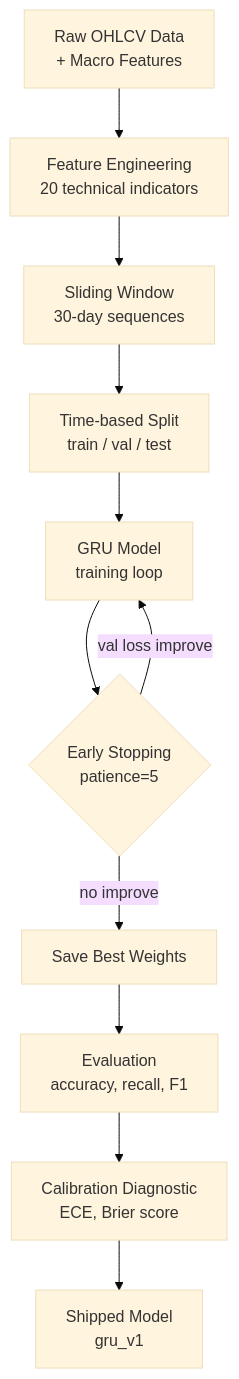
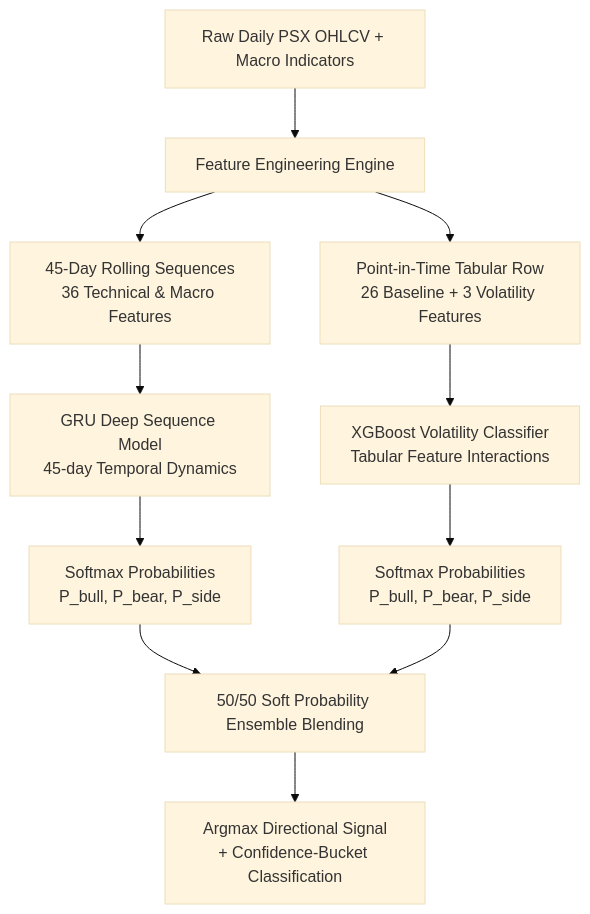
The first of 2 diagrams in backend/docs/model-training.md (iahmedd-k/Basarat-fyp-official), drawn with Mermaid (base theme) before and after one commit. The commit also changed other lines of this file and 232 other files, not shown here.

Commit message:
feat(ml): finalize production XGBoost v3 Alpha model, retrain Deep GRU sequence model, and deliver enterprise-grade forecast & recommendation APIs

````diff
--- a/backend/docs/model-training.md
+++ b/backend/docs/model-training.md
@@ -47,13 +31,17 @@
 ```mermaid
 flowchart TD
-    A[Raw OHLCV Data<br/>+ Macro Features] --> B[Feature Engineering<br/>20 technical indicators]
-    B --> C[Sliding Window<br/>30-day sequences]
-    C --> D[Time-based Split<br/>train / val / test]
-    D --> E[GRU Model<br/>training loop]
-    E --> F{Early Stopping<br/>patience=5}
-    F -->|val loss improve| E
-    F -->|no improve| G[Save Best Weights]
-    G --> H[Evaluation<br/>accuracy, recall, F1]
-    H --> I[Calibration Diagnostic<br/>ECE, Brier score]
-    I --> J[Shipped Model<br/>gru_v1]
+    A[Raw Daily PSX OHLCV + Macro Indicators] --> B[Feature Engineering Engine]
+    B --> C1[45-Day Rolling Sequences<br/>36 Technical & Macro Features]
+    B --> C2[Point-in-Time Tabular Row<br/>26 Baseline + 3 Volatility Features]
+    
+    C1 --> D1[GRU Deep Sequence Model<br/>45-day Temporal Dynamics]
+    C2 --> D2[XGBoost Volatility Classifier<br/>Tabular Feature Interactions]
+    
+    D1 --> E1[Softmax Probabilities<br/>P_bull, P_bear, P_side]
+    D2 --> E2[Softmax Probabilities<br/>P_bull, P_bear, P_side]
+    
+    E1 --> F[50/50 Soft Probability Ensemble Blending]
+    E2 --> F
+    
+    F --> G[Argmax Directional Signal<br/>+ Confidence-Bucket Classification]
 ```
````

____

Prompt: A faithful copy of the data above is wanted, with every image left out.

Response:
The first of 2 diagrams in backend/docs/model-training.md (iahmedd-k/Basarat-fyp-official), drawn with Mermaid (base theme) before and after one commit. The commit also changed other lines of this file and 232 other files, not shown here.

Commit message:
feat(ml): finalize production XGBoost v3 Alpha model, retrain Deep GRU sequence model, and deliver enterprise-grade forecast & recommendation APIs

````diff
--- a/backend/docs/model-training.md
+++ b/backend/docs/model-training.md
@@ -47,13 +31,17 @@
 ```mermaid
 flowchart TD
-    A[Raw OHLCV Data<br/>+ Macro Features] --> B[Feature Engineering<br/>20 technical indicators]
-    B --> C[Sliding Window<br/>30-day sequences]
-    C --> D[Time-based Split<br/>train / val / test]
-    D --> E[GRU Model<br/>training loop]
-    E --> F{Early Stopping<br/>patience=5}
-    F -->|val loss improve| E
-    F -->|no improve| G[Save Best Weights]
-    G --> H[Evaluation<br/>accuracy, recall, F1]
-    H --> I[Calibration Diagnostic<br/>ECE, Brier score]
-    I --> J[Shipped Model<br/>gru_v1]
+    A[Raw Daily PSX OHLCV + Macro Indicators] --> B[Feature Engineering Engine]
+    B --> C1[45-Day Rolling Sequences<br/>36 Technical & Macro Features]
+    B --> C2[Point-in-Time Tabular Row<br/>26 Baseline + 3 Volatility Features]
+    
+    C1 --> D1[GRU Deep Sequence Model<br/>45-day Temporal Dynamics]
+    C2 --> D2[XGBoost Volatility Classifier<br/>Tabular Feature Interactions]
+    
+    D1 --> E1[Softmax Probabilities<br/>P_bull, P_bear, P_side]
+    D2 --> E2[Softmax Probabilities<br/>P_bull, P_bear, P_side]
+    
+    E1 --> F[50/50 Soft Probability Ensemble Blending]
+    E2 --> F
+    
+    F --> G[Argmax Directional Signal<br/>+ Confidence-Bucket Classification]
 ```
````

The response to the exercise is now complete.